MICHELA V. ST. THOMAS OF VILLANOVA CATHOLIC SCHOOL, 2015 ONCA 801
The Ontario Court of Appeal recently overturned a lower court’s decision and clarified that an employer’s financial circumstances are not a relevant consideration when determining an employee’s entitlement to reasonable notice of termination.
Three teachers were employed by St. Thomas of Villanova Catholic School (the “School”). At the end of the academic year in June 2013, the School informed the three teachers that their employment contracts would not be renewed for the upcoming school year scheduled to begin at the end of August 2013. The teachers then initiated wrongful dismissal actions against the School, claiming that they were entitled to 12-14 months’ notice of termination.
THE SUMMARY JUDGMENT MOTION – 6 MONTHS’ NOTICE
The parties proceeded with a summary judgment motion where the judge found that the teachers were entitled to 6 months’ notice of termination.
The judge found that 6 months was reasonable based on the traditional factors set out in Bardal v. The Globe & Mail Ltd. (1960), 24 D.L.R. (2d) 140 at 145 (Ont. H.C.). Those traditional factors include: the character of employment; the employee’s length of service; the employee’s age; and the availability of similar employment.
When assessing the “character of employment”, the judge considered the employer’s financial circumstances and reasoned as follows:
 It should be self-evident that, by its nature, the School could not provide the security of employment offered by larger, more established and better-funded institutions. […]
 The three teachers cannot be taken to have been unaware of the circumstances of the School. Whatever their rights to notice, it must be understood that they worked there understanding its circumstances. This cannot be ignored in assessing what is reasonable notice. It is an aspect of the “character of the employment” as referred to in Bardal v. Globe & Mail Ltd. […].

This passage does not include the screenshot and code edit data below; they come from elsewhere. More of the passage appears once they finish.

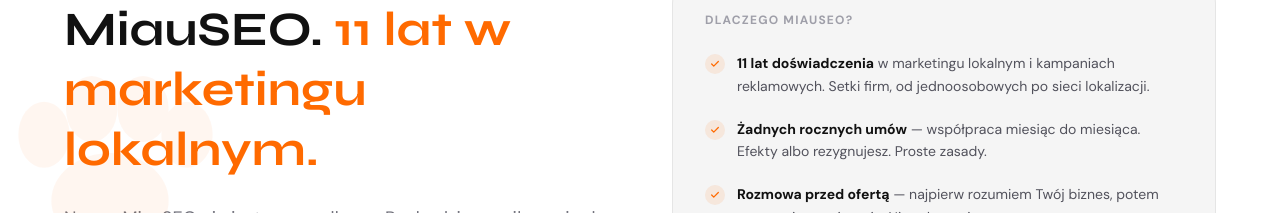
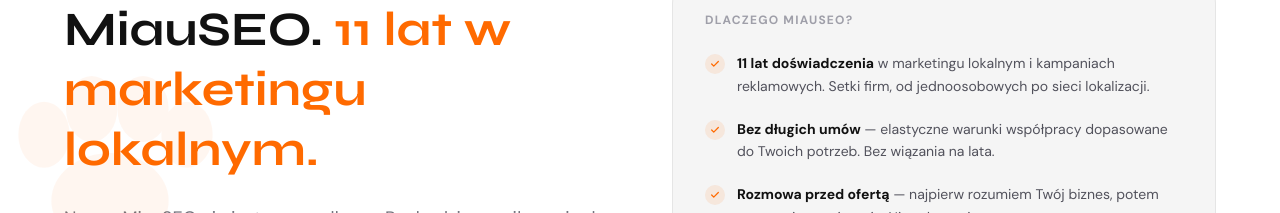
Before and after one commit to slawekjulga95-creator/miauseo, a Next.js app: page /o-nas in a window 1280 px wide. Shown: the part 281-494 px from the top of the page. Built offline with nearby package versions, Linux system fonts and the light colour scheme.

Commit message:
Popraw opis warunków współpracy w hero O nas
Co-Authored-By: Claude Sonnet 4.6 <noreply@anthropic.com>

```diff
--- a/app/o-nas/page.tsx
+++ b/app/o-nas/page.tsx
@@ -63,7 +63,7 @@ export default function ONasPage() {
               <div className="space-y-5">
                 {[
                   { bold: "11 lat doświadczenia", rest: " w marketingu lokalnym i kampaniach reklamowych. Setki firm, od jednoosobowych po sieci lokalizacji." },
-                  { bold: "Żadnych rocznych umów", rest: " — współpraca miesiąc do miesiąca. Efekty albo rezygnujesz. Proste zasady." },
+                  { bold: "Bez długich umów", rest: " — elastyczne warunki współpracy dopasowane do Twoich potrzeb. Bez wiązania na lata." },
                   { bold: "Rozmowa przed ofertą", rest: " — najpierw rozumiem Twój biznes, potem proponuję rozwiązanie. Nie odwrotnie." },
                   { bold: "Pełna transparentność", rest: " — wiesz za co płacisz, co robimy i jakie wyniki to przynosi. Bez marketingowego języka." },
                 ].map((item, i) => (
```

 […] [I]f notice for 12 months is reasonable, the School will have to pay the same amount for these teachers as if they had remained on staff for the year that was upcoming. Assuming that the other two teachers who were terminated maintained the same rights, it is not difficult to see that the School would be unable to reduce its prospective deficit by terminating staff it did not need. The law does not ignore the dilemma of the employer. […]
THE COURT OF APPEAL DECISION – 12 MONTHS’ NOTICE
The teachers appealed and the Ontario Court of Appeal found that the motion judge erred by considering the employer’s financial circumstances when assessing the “character of employment”.
The Court clarified that the “character of employment” factor is concerned with the circumstances of the employee who was dismissed, not with the circumstances of the employer. The Court explained:
 […] An employer’s financial circumstances may well be the reason for terminating a contract of employment – the event that gives rise to the employee’s right to reasonable notice. But an employer’s financial circumstances are not relevant to the determination of reasonable notice in a particular case: they justify neither a reduction in the notice period in bad times nor an increase when times are good. […]
 It is important to emphasize, then, that an employer’s poor economic circumstances do not justify a reduction of the notice period to which an employee is otherwise entitled having regard to the Bardal factors. […]
Given that the School’s financial circumstances did not justify a reduction of the notice period, the Court allowed the teachers’ appeal and found that they were each entitled to 12 months’ notice of termination (subject to deductions).
While it is often the employer’s poor financial circumstances that have created the need to terminate the employment relationship, it is important for employers to remember that the amount of notice an employee is entitled to is not affected by the amount the employer can afford. Employers should be cautious not to consider their own financial circumstances when estimating the reasonable notice entitlements of their employees. That said, employers are able to avoid significant court-ordered payments if employees accept severance packages that represent a reasonable and mutually beneficial compromise.